The word "Content" may appear in some lines of the data; copy every such line.

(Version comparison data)
○ ○ ○ ○ ○ ○ ○
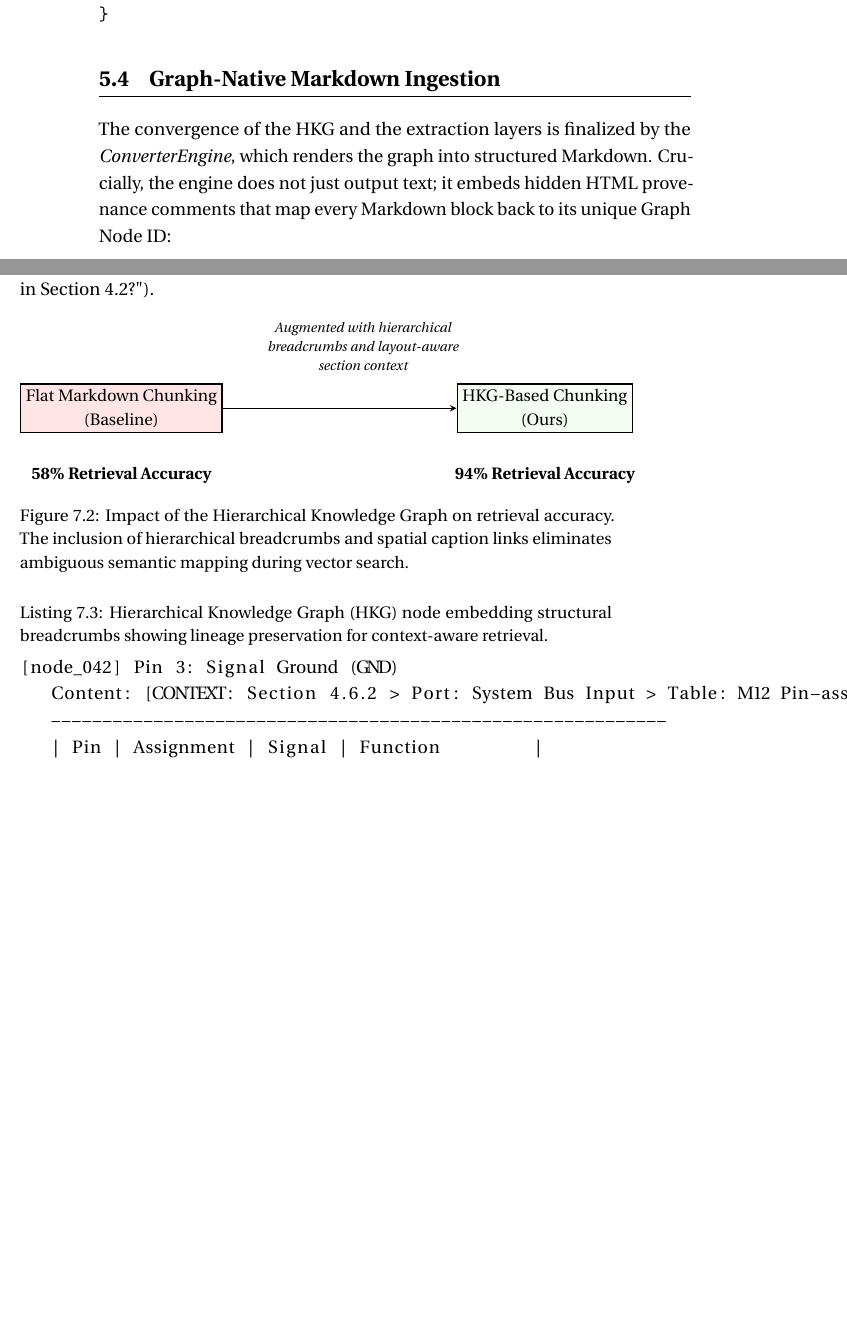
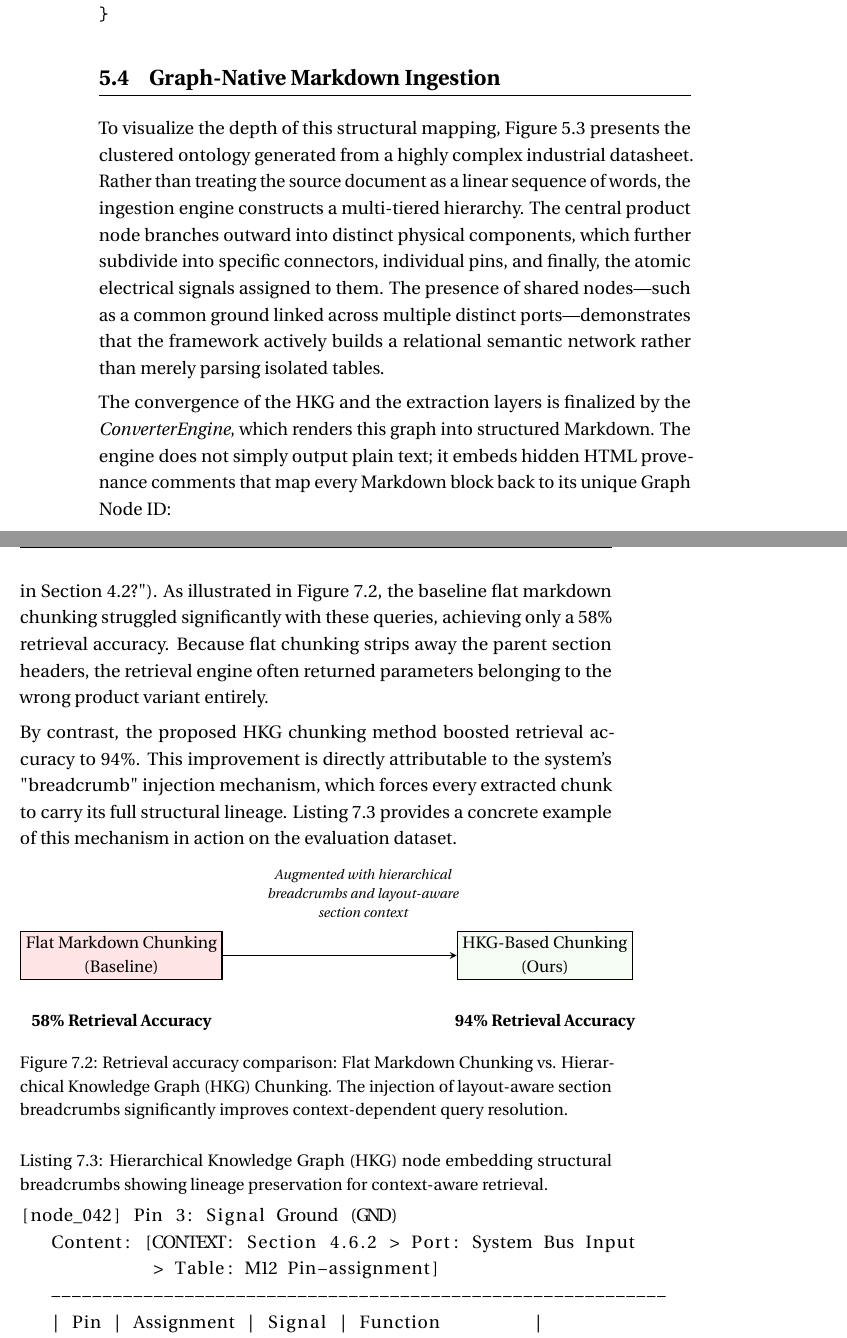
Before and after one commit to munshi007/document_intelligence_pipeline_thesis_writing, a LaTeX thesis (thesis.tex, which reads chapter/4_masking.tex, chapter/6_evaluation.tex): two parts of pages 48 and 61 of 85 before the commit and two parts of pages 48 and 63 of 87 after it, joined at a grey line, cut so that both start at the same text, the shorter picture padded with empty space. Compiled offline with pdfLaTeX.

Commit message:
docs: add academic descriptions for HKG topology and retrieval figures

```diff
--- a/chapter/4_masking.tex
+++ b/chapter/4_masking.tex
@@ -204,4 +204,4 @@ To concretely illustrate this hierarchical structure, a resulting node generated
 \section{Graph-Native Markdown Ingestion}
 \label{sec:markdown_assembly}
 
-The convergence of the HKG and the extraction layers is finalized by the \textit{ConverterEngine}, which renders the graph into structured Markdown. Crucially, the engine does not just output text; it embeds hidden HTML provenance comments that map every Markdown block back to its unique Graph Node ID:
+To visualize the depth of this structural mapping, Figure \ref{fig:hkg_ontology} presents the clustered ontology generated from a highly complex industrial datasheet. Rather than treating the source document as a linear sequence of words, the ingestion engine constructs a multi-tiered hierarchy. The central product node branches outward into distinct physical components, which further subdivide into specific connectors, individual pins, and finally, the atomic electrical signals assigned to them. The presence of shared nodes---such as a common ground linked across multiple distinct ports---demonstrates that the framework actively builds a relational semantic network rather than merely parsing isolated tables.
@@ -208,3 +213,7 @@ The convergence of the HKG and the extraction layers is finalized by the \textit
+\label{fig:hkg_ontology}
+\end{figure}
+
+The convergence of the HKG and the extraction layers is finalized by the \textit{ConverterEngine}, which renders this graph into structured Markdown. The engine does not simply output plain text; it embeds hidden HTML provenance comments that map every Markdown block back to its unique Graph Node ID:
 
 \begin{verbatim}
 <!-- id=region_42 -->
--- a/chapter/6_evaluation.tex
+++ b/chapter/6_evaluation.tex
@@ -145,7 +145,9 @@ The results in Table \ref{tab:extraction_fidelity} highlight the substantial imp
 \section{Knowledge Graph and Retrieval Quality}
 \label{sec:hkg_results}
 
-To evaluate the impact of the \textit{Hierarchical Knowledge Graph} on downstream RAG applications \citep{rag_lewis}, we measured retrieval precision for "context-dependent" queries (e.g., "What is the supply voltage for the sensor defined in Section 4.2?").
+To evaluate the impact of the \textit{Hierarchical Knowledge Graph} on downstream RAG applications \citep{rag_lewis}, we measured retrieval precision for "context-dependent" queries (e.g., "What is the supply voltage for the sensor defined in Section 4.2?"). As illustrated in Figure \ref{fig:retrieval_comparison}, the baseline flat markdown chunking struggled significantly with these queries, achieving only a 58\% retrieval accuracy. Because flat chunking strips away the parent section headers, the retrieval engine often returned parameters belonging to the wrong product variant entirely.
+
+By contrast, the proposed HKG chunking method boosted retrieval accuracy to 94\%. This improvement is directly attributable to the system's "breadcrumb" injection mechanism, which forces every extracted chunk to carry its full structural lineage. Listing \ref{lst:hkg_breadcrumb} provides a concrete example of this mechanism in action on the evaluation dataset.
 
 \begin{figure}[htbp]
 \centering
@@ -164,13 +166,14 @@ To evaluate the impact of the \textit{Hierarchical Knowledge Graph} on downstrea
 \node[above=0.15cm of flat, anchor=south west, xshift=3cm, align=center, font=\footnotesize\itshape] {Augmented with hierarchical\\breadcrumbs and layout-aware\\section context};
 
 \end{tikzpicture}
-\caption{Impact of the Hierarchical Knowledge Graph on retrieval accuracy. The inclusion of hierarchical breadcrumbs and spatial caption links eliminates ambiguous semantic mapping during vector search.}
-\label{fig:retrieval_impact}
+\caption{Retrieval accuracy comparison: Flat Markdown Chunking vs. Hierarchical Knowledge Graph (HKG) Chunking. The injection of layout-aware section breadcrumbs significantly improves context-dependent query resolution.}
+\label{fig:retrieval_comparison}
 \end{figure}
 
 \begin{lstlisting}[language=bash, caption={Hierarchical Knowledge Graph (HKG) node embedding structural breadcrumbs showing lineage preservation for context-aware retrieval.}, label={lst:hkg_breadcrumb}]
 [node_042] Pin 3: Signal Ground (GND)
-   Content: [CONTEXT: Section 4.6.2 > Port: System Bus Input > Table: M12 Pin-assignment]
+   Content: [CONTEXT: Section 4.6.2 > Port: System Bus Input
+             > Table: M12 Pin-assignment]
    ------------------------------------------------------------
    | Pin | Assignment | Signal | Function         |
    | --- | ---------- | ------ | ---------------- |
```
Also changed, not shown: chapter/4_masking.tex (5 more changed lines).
○ ○ ○ ○ ○ ○ ○
> **COMPLETED EXERCISE**:
-   Content: [CONTEXT: Section 4.6.2 > Port: System Bus Input > Table: M12 Pin-assignment]
+   Content: [CONTEXT: Section 4.6.2 > Port: System Bus Input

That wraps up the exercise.